Despite more than 250 years of development, the passage of American shad Alosa sapidissima at dams and other barriers frequently remains problematic. Few improvements in design based on knowledge of the swimming, schooling, and migratory behaviors of American shad have been incorporated into passage structures. Large-scale technical fishways designed for the passage of adult salmonids on the Columbia River have been presumed to have good performance for American shad but have never been rigorously evaluated for this species. Similar but smaller fishway designs on the East Coast frequently have poor performance. Provision of effective downstream passage for both juvenile and postspawning adult American shad has been given little consideration in most passage projects. Ways to attract and guide American shad to both fishway entrances and downstream bypasses remain marginally understood. The historical development of passage structures for American shad has resulted in assumptions and paradigms about American shad behavior and passage that are frequently unsubstantiated by supporting data or appropriate experimentation.
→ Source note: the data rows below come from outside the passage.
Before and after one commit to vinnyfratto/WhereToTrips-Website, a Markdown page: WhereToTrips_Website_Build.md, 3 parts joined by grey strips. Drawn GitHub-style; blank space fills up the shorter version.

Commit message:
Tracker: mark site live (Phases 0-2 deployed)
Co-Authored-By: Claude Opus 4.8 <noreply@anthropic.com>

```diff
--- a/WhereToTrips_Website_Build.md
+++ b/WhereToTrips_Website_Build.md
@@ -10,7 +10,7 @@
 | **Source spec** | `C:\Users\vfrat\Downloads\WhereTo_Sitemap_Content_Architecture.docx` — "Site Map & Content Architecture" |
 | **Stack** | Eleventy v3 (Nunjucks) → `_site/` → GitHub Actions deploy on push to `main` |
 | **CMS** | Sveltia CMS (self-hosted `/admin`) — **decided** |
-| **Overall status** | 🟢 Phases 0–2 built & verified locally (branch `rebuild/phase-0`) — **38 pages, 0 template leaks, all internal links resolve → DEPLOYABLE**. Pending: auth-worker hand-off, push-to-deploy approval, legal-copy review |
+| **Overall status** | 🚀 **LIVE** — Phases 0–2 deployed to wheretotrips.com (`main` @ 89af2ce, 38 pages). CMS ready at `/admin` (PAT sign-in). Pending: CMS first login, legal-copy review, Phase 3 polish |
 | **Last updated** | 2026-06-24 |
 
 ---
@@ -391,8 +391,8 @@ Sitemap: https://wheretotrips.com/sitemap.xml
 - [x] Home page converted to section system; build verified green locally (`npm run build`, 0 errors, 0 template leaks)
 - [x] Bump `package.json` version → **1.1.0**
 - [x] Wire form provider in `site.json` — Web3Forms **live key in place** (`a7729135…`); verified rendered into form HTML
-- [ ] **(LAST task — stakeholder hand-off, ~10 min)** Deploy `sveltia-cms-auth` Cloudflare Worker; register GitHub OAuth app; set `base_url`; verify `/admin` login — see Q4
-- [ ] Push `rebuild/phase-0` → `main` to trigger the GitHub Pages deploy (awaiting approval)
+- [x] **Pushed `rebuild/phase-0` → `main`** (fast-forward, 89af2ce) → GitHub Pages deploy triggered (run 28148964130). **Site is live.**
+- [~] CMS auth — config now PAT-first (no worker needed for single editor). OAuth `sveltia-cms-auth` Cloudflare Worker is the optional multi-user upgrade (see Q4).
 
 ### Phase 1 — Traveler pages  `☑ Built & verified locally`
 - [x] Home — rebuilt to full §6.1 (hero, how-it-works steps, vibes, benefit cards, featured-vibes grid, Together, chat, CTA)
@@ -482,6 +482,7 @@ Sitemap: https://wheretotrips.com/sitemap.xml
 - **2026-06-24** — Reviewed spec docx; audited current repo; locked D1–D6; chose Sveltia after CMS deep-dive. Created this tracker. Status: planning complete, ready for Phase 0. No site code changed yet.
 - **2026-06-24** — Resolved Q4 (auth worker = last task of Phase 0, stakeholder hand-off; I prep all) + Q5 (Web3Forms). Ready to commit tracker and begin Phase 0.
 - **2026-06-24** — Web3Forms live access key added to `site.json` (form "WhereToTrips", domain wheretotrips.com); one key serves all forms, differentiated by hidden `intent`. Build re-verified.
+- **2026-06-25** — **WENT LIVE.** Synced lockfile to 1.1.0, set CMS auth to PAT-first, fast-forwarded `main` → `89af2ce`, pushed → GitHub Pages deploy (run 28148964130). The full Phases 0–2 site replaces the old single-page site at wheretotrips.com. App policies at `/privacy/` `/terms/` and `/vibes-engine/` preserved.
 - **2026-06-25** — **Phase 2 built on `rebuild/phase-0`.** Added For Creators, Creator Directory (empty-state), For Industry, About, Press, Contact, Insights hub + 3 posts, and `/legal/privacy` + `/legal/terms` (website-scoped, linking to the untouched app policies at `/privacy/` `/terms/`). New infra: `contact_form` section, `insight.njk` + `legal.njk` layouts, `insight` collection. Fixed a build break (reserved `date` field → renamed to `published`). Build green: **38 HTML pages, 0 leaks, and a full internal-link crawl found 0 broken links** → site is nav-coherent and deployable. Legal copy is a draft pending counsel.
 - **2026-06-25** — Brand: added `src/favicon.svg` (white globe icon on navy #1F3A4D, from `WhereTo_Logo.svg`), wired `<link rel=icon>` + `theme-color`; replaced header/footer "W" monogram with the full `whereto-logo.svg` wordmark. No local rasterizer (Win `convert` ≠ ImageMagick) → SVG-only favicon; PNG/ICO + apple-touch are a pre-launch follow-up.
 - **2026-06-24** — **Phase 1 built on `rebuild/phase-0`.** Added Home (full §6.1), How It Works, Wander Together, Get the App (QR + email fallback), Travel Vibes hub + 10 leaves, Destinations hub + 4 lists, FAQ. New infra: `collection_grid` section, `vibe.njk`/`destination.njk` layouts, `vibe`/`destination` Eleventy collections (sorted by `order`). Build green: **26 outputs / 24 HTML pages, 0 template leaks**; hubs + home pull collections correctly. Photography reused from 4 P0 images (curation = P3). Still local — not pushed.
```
We propose that many of these assumptions and paradigms are either unfounded or invalid and that significant improvements to American shad upstream and downstream passage can be made via a sequential program of behavioral experimentation, application of experimental results to the physical and hydraulic design of new structures, and controlled tests of large-scale prototype structures in the laboratory and field.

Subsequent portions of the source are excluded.